**Work item:** Gather each line in the entries that includes the string "stroke".

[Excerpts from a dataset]

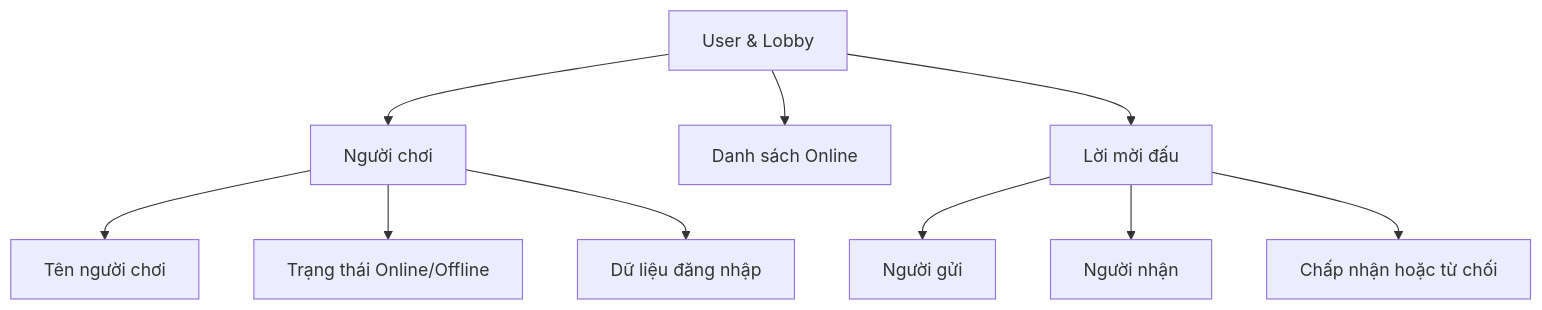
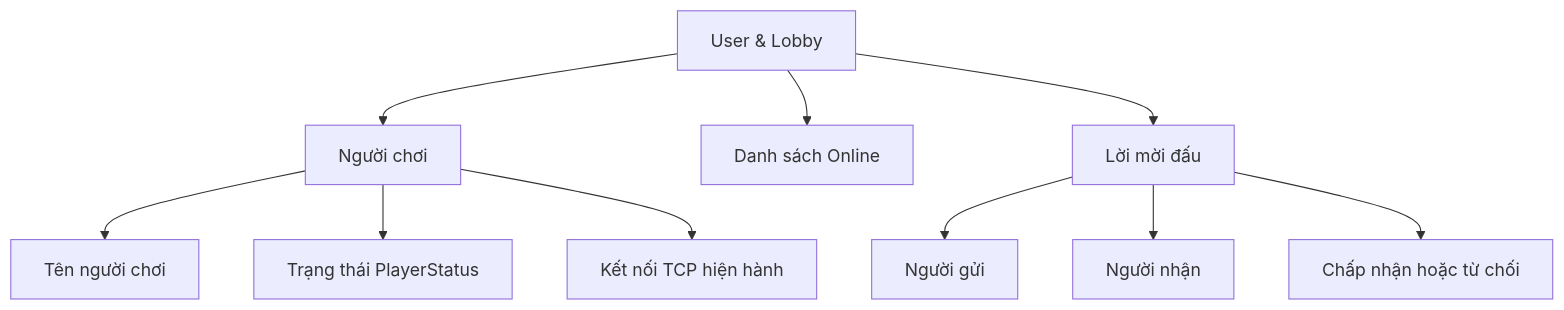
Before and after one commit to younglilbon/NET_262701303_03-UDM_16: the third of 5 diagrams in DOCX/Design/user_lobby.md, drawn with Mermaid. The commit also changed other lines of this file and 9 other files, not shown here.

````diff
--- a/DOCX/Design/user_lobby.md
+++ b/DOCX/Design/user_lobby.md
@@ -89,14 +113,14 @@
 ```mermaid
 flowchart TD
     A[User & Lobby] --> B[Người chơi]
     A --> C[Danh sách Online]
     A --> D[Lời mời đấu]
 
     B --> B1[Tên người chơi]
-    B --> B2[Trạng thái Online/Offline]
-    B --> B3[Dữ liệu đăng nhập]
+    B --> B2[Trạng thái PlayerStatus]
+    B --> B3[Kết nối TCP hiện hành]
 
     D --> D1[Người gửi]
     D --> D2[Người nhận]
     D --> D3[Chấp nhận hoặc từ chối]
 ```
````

==

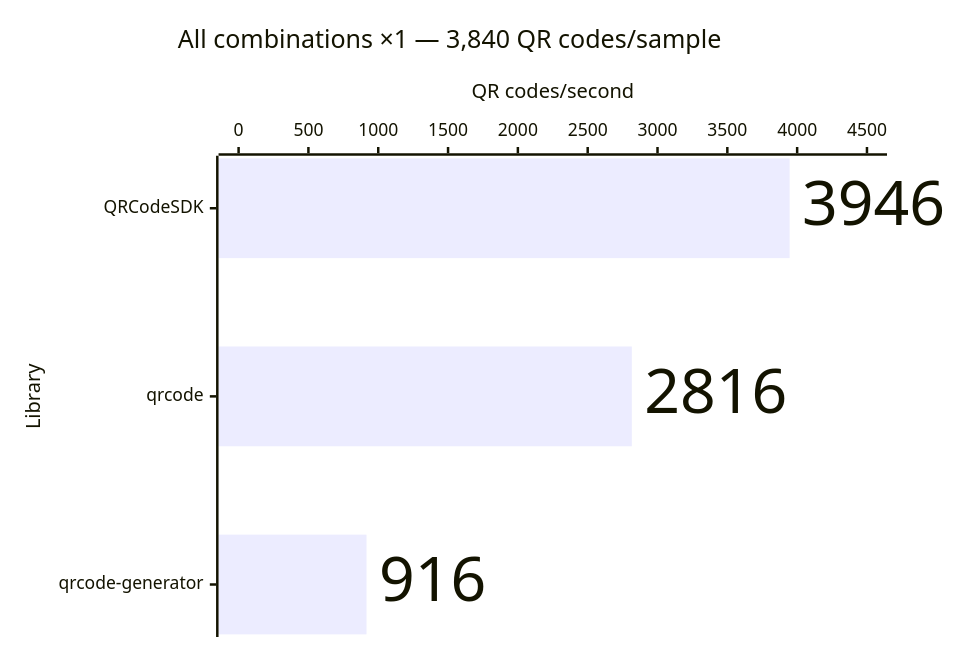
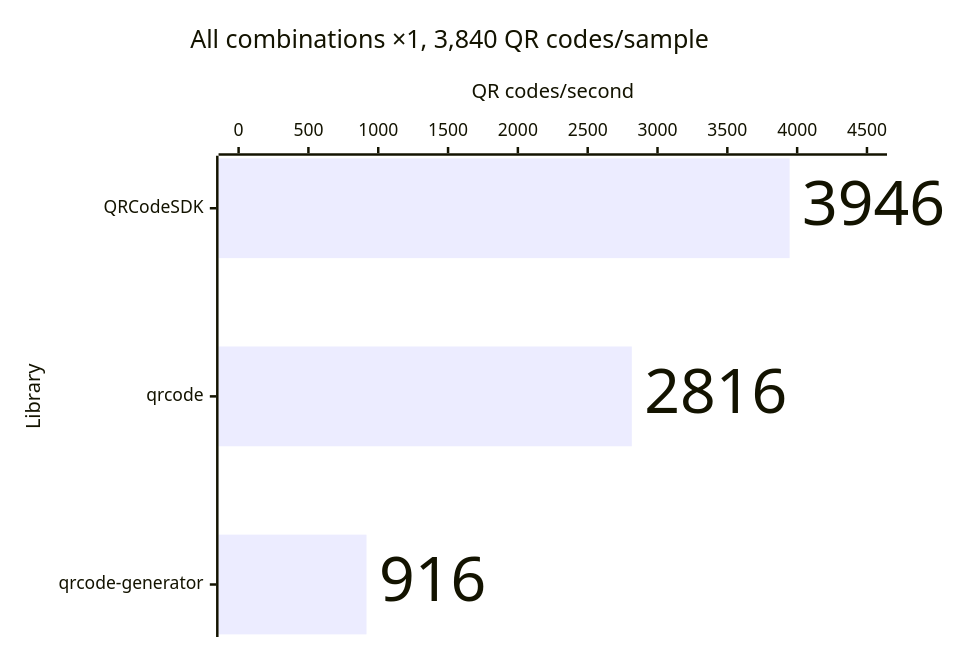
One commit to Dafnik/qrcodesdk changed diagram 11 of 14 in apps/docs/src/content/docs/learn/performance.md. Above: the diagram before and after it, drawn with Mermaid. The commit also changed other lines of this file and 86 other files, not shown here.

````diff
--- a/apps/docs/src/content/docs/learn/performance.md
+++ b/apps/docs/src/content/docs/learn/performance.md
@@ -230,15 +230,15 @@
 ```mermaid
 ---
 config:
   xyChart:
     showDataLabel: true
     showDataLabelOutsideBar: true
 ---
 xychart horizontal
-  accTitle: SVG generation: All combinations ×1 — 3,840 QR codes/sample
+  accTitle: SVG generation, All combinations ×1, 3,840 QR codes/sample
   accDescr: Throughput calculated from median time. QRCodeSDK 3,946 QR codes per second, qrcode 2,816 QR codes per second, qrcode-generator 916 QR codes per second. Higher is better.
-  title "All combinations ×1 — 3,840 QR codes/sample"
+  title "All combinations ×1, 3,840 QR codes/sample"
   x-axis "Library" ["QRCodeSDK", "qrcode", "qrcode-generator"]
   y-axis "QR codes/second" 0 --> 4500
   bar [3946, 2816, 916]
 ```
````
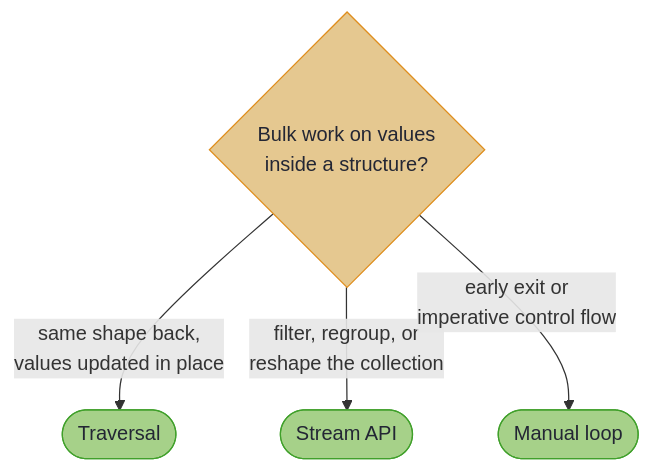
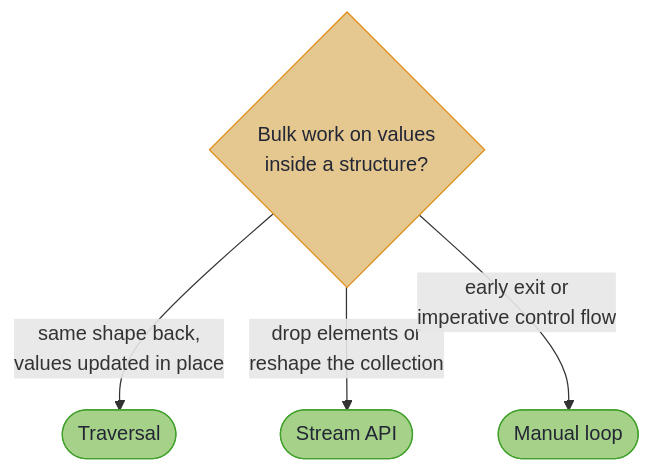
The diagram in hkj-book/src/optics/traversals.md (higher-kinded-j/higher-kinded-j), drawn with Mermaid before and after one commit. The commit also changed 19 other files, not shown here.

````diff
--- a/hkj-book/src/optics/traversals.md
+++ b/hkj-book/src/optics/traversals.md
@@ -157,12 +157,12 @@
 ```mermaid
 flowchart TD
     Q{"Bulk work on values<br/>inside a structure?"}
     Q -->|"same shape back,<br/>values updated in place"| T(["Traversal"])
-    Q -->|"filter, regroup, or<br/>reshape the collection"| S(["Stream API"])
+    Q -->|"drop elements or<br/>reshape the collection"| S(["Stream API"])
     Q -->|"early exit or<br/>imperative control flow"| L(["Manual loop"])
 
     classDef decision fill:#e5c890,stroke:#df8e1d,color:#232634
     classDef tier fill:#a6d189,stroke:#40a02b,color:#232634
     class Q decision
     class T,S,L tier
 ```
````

**Answer box:**
     classDef decision fill:#e5c890,stroke:#df8e1d,color:#232634
     classDef tier fill:#a6d189,stroke:#40a02b,color:#232634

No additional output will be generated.